EXERCISE GOAL: Omit the pictures. Print each entry below exactly.

EXERCISE DATA START

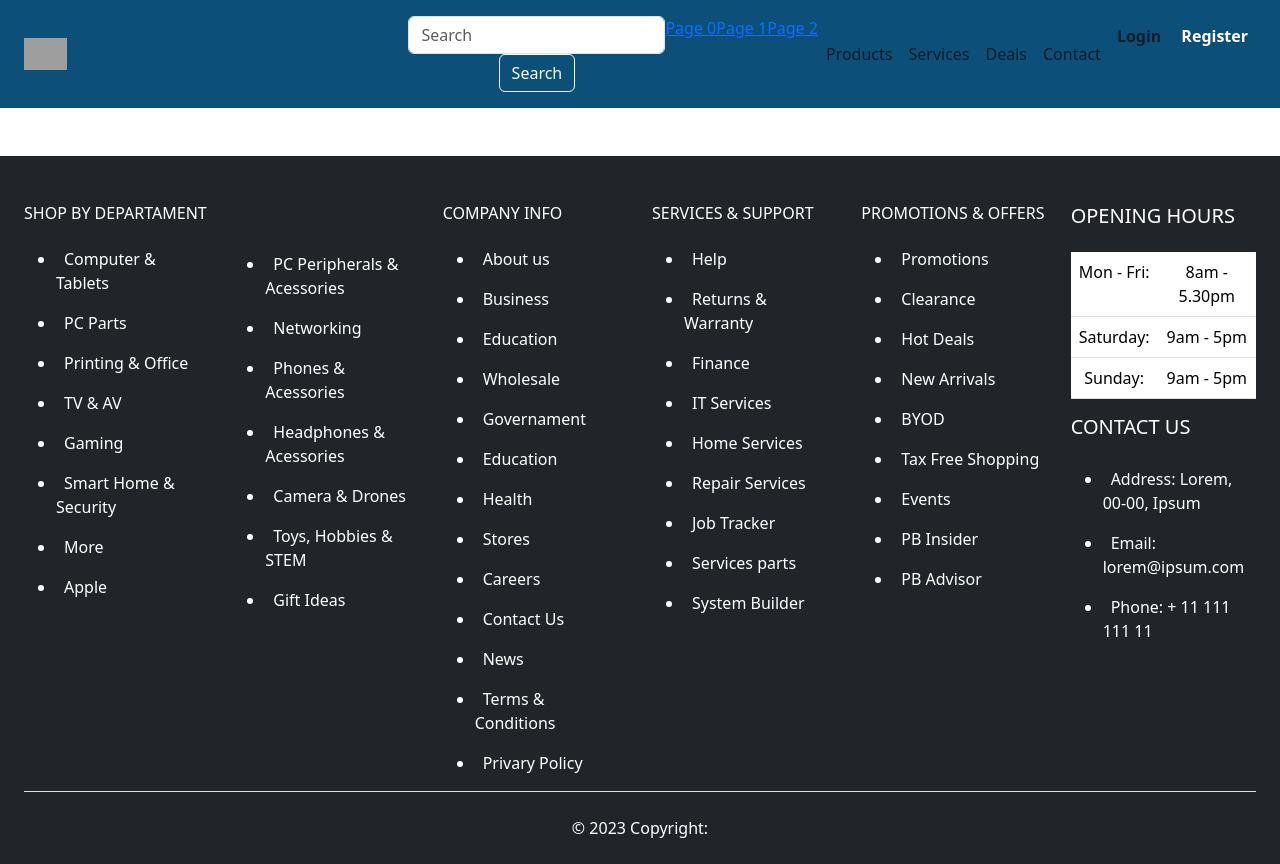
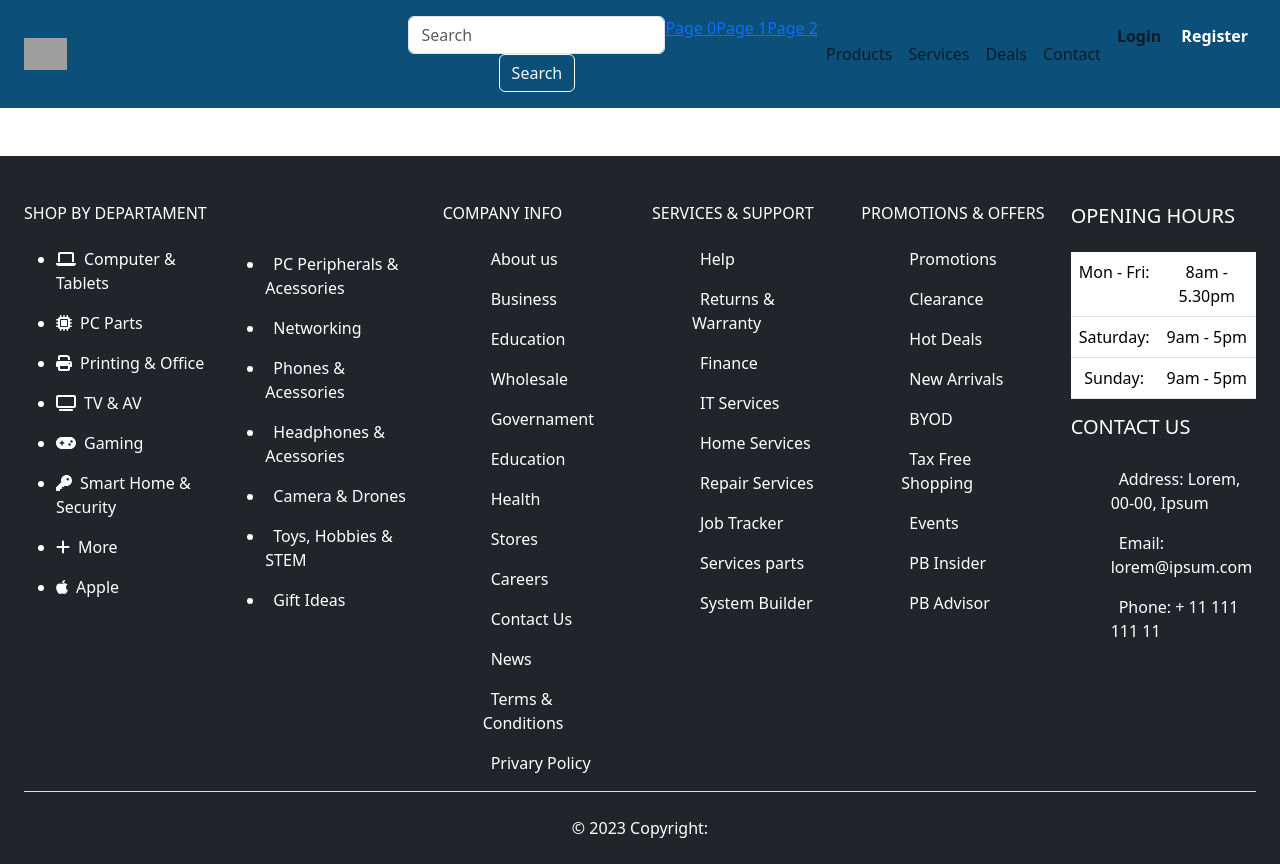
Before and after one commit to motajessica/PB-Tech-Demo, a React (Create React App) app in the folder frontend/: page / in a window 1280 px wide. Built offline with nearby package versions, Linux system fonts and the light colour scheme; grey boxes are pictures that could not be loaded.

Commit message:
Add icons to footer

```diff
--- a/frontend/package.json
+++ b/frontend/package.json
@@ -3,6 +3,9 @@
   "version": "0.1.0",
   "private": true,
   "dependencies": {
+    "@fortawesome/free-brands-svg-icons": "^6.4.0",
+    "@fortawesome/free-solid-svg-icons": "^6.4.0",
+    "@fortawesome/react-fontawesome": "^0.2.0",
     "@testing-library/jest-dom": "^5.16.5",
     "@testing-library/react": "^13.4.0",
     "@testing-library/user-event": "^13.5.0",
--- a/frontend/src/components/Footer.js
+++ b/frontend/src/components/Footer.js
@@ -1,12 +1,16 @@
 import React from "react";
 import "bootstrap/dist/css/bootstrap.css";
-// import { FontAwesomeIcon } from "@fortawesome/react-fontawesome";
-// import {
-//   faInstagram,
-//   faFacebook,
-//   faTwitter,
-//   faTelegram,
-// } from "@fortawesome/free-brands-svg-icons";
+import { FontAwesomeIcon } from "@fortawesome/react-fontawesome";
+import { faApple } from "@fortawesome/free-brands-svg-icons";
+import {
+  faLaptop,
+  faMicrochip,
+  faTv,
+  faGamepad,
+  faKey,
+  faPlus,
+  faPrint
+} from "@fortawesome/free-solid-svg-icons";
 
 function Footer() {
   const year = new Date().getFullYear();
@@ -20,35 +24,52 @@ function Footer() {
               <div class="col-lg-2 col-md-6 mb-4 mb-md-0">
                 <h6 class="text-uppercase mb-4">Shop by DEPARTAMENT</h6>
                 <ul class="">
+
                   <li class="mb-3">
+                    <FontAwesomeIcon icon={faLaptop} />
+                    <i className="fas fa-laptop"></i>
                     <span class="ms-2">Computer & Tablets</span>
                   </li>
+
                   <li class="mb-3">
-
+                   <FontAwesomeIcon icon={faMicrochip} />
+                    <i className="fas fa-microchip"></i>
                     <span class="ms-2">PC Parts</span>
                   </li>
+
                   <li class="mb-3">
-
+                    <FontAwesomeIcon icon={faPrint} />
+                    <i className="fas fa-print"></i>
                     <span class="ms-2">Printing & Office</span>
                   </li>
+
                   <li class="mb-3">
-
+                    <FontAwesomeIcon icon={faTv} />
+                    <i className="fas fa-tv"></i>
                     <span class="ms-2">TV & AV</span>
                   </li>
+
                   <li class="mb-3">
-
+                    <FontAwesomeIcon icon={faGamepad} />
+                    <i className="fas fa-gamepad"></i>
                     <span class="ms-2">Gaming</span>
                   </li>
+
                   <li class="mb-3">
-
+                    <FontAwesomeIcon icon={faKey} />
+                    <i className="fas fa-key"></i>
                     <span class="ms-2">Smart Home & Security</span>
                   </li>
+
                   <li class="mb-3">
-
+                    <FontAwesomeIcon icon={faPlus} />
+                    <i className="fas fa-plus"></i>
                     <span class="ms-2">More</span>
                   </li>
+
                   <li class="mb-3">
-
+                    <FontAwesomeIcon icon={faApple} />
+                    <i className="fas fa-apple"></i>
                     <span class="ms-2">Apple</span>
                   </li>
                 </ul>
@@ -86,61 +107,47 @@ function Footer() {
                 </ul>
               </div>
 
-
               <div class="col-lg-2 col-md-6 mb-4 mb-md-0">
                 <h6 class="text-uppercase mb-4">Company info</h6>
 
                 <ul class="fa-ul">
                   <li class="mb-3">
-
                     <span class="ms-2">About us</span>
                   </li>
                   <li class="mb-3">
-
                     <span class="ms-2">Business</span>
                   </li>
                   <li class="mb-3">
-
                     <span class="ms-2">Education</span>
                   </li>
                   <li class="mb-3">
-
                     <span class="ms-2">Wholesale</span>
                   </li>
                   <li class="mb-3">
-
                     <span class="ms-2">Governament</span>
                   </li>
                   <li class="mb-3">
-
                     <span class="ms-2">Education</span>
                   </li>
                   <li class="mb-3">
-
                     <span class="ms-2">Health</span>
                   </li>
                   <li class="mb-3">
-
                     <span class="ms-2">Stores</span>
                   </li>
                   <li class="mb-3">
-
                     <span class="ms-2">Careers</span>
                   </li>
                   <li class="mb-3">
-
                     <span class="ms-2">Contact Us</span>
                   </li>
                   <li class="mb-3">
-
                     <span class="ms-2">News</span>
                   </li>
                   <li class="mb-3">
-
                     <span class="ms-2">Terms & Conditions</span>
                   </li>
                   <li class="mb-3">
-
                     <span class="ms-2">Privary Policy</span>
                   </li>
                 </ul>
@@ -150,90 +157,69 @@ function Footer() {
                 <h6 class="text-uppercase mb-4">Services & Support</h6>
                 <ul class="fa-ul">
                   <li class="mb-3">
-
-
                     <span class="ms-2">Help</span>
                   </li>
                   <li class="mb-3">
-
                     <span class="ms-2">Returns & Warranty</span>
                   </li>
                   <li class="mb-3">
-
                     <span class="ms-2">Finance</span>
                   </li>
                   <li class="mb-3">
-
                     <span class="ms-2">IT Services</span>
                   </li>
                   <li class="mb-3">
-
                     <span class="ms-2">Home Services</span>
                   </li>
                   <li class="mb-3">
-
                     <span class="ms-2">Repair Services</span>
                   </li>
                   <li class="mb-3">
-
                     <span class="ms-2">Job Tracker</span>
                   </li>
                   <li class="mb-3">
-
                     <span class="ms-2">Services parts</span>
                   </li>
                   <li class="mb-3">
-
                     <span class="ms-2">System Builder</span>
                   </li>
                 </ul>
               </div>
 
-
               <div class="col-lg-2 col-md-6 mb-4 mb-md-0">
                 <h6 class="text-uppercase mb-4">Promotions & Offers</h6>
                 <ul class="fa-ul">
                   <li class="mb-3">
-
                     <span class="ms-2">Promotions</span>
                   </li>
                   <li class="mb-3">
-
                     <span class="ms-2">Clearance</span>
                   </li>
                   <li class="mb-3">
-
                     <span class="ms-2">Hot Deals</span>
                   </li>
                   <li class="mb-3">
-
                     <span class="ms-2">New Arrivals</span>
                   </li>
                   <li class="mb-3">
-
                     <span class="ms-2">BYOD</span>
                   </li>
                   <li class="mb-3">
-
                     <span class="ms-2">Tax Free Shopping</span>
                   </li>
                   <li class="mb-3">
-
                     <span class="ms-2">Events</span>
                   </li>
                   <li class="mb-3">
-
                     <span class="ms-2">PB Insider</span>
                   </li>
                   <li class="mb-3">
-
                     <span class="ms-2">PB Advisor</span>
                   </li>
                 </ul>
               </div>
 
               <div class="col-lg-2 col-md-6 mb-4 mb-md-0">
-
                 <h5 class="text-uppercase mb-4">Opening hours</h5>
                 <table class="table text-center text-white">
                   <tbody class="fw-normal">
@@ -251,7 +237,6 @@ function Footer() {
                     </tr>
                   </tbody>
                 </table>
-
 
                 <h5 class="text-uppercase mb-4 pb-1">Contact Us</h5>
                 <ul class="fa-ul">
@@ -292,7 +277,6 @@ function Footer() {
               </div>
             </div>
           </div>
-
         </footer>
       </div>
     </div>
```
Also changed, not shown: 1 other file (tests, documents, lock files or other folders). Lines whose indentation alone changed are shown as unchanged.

EXERCISE DATA END

ANSWER AREA:
Before and after one commit to motajessica/PB-Tech-Demo, a React (Create React App) app in the folder frontend/: page / in a window 1280 px wide. Built offline with nearby package versions, Linux system fonts and the light colour scheme; grey boxes are pictures that could not be loaded.

Commit message:
Add icons to footer

```diff
--- a/frontend/package.json
+++ b/frontend/package.json
@@ -3,6 +3,9 @@
   "version": "0.1.0",
   "private": true,
   "dependencies": {
+    "@fortawesome/free-brands-svg-icons": "^6.4.0",
+    "@fortawesome/free-solid-svg-icons": "^6.4.0",
+    "@fortawesome/react-fontawesome": "^0.2.0",
     "@testing-library/jest-dom": "^5.16.5",
     "@testing-library/react": "^13.4.0",
     "@testing-library/user-event": "^13.5.0",
--- a/frontend/src/components/Footer.js
+++ b/frontend/src/components/Footer.js
@@ -1,12 +1,16 @@
 import React from "react";
 import "bootstrap/dist/css/bootstrap.css";
-// import { FontAwesomeIcon } from "@fortawesome/react-fontawesome";
-// import {
-//   faInstagram,
-//   faFacebook,
-//   faTwitter,
-//   faTelegram,
-// } from "@fortawesome/free-brands-svg-icons";
+import { FontAwesomeIcon } from "@fortawesome/react-fontawesome";
+import { faApple } from "@fortawesome/free-brands-svg-icons";
+import {
+  faLaptop,
+  faMicrochip,
+  faTv,
+  faGamepad,
+  faKey,
+  faPlus,
+  faPrint
+} from "@fortawesome/free-solid-svg-icons";
 
 function Footer() {
   const year = new Date().getFullYear();
@@ -20,35 +24,52 @@ function Footer() {
               <div class="col-lg-2 col-md-6 mb-4 mb-md-0">
                 <h6 class="text-uppercase mb-4">Shop by DEPARTAMENT</h6>
                 <ul class="">
+
                   <li class="mb-3">
+                    <FontAwesomeIcon icon={faLaptop} />
+                    <i className="fas fa-laptop"></i>
                     <span class="ms-2">Computer & Tablets</span>
                   </li>
+
                   <li class="mb-3">
-
+                   <FontAwesomeIcon icon={faMicrochip} />
+                    <i className="fas fa-microchip"></i>
                     <span class="ms-2">PC Parts</span>
                   </li>
+
                   <li class="mb-3">
-
+                    <FontAwesomeIcon icon={faPrint} />
+                    <i className="fas fa-print"></i>
                     <span class="ms-2">Printing & Office</span>
                   </li>
+
                   <li class="mb-3">
-
+                    <FontAwesomeIcon icon={faTv} />
+                    <i className="fas fa-tv"></i>
                     <span class="ms-2">TV & AV</span>
                   </li>
+
                   <li class="mb-3">
-
+                    <FontAwesomeIcon icon={faGamepad} />
+                    <i className="fas fa-gamepad"></i>
                     <span class="ms-2">Gaming</span>
                   </li>
+
                   <li class="mb-3">
-
+                    <FontAwesomeIcon icon={faKey} />
+                    <i className="fas fa-key"></i>
                     <span class="ms-2">Smart Home & Security</span>
                   </li>
+
                   <li class="mb-3">
-
+                    <FontAwesomeIcon icon={faPlus} />
+                    <i className="fas fa-plus"></i>
                     <span class="ms-2">More</span>
                   </li>
+
                   <li class="mb-3">
-
+                    <FontAwesomeIcon icon={faApple} />
+                    <i className="fas fa-apple"></i>
                     <span class="ms-2">Apple</span>
                   </li>
                 </ul>
@@ -86,61 +107,47 @@ function Footer() {
                 </ul>
               </div>
 
-
               <div class="col-lg-2 col-md-6 mb-4 mb-md-0">
                 <h6 class="text-uppercase mb-4">Company info</h6>
 
                 <ul class="fa-ul">
                   <li class="mb-3">
-
                     <span class="ms-2">About us</span>
                   </li>
                   <li class="mb-3">
-
                     <span class="ms-2">Business</span>
                   </li>
                   <li class="mb-3">
-
                     <span class="ms-2">Education</span>
                   </li>
                   <li class="mb-3">
-
                     <span class="ms-2">Wholesale</span>
                   </li>
                   <li class="mb-3">
-
                     <span class="ms-2">Governament</span>
                   </li>
                   <li class="mb-3">
-
                     <span class="ms-2">Education</span>
                   </li>
                   <li class="mb-3">
-
                     <span class="ms-2">Health</span>
                   </li>
                   <li class="mb-3">
-
                     <span class="ms-2">Stores</span>
                   </li>
                   <li class="mb-3">
-
                     <span class="ms-2">Careers</span>
                   </li>
                   <li class="mb-3">
-
                     <span class="ms-2">Contact Us</span>
                   </li>
                   <li class="mb-3">
-
                     <span class="ms-2">News</span>
                   </li>
                   <li class="mb-3">
-
                     <span class="ms-2">Terms & Conditions</span>
                   </li>
                   <li class="mb-3">
-
                     <span class="ms-2">Privary Policy</span>
                   </li>
                 </ul>
@@ -150,90 +157,69 @@ function Footer() {
                 <h6 class="text-uppercase mb-4">Services & Support</h6>
                 <ul class="fa-ul">
                   <li class="mb-3">
-
-
                     <span class="ms-2">Help</span>
                   </li>
                   <li class="mb-3">
-
                     <span class="ms-2">Returns & Warranty</span>
                   </li>
                   <li class="mb-3">
-
                     <span class="ms-2">Finance</span>
                   </li>
                   <li class="mb-3">
-
                     <span class="ms-2">IT Services</span>
                   </li>
                   <li class="mb-3">
-
                     <span class="ms-2">Home Services</span>
                   </li>
                   <li class="mb-3">
-
                     <span class="ms-2">Repair Services</span>
                   </li>
                   <li class="mb-3">
-
                     <span class="ms-2">Job Tracker</span>
                   </li>
                   <li class="mb-3">
-
                     <span class="ms-2">Services parts</span>
                   </li>
                   <li class="mb-3">
-
                     <span class="ms-2">System Builder</span>
                   </li>
                 </ul>
               </div>
 
-
               <div class="col-lg-2 col-md-6 mb-4 mb-md-0">
                 <h6 class="text-uppercase mb-4">Promotions & Offers</h6>
                 <ul class="fa-ul">
                   <li class="mb-3">
-
                     <span class="ms-2">Promotions</span>
                   </li>
                   <li class="mb-3">
-
                     <span class="ms-2">Clearance</span>
                   </li>
                   <li class="mb-3">
-
                     <span class="ms-2">Hot Deals</span>
                   </li>
                   <li class="mb-3">
-
                     <span class="ms-2">New Arrivals</span>
                   </li>
                   <li class="mb-3">
-
                     <span class="ms-2">BYOD</span>
                   </li>
                   <li class="mb-3">
-
                     <span class="ms-2">Tax Free Shopping</span>
                   </li>
                   <li class="mb-3">
-
                     <span class="ms-2">Events</span>
                   </li>
                   <li class="mb-3">
-
                     <span class="ms-2">PB Insider</span>
                   </li>
                   <li class="mb-3">
-
                     <span class="ms-2">PB Advisor</span>
                   </li>
                 </ul>
               </div>
 
               <div class="col-lg-2 col-md-6 mb-4 mb-md-0">
-
                 <h5 class="text-uppercase mb-4">Opening hours</h5>
                 <table class="table text-center text-white">
                   <tbody class="fw-normal">
@@ -251,7 +237,6 @@ function Footer() {
                     </tr>
                   </tbody>
                 </table>
-
 
                 <h5 class="text-uppercase mb-4 pb-1">Contact Us</h5>
                 <ul class="fa-ul">
@@ -292,7 +277,6 @@ function Footer() {
               </div>
             </div>
           </div>
-
         </footer>
       </div>
     </div>
```
Also changed, not shown: 1 other file (tests, documents, lock files or other folders). Lines whose indentation alone changed are shown as unchanged.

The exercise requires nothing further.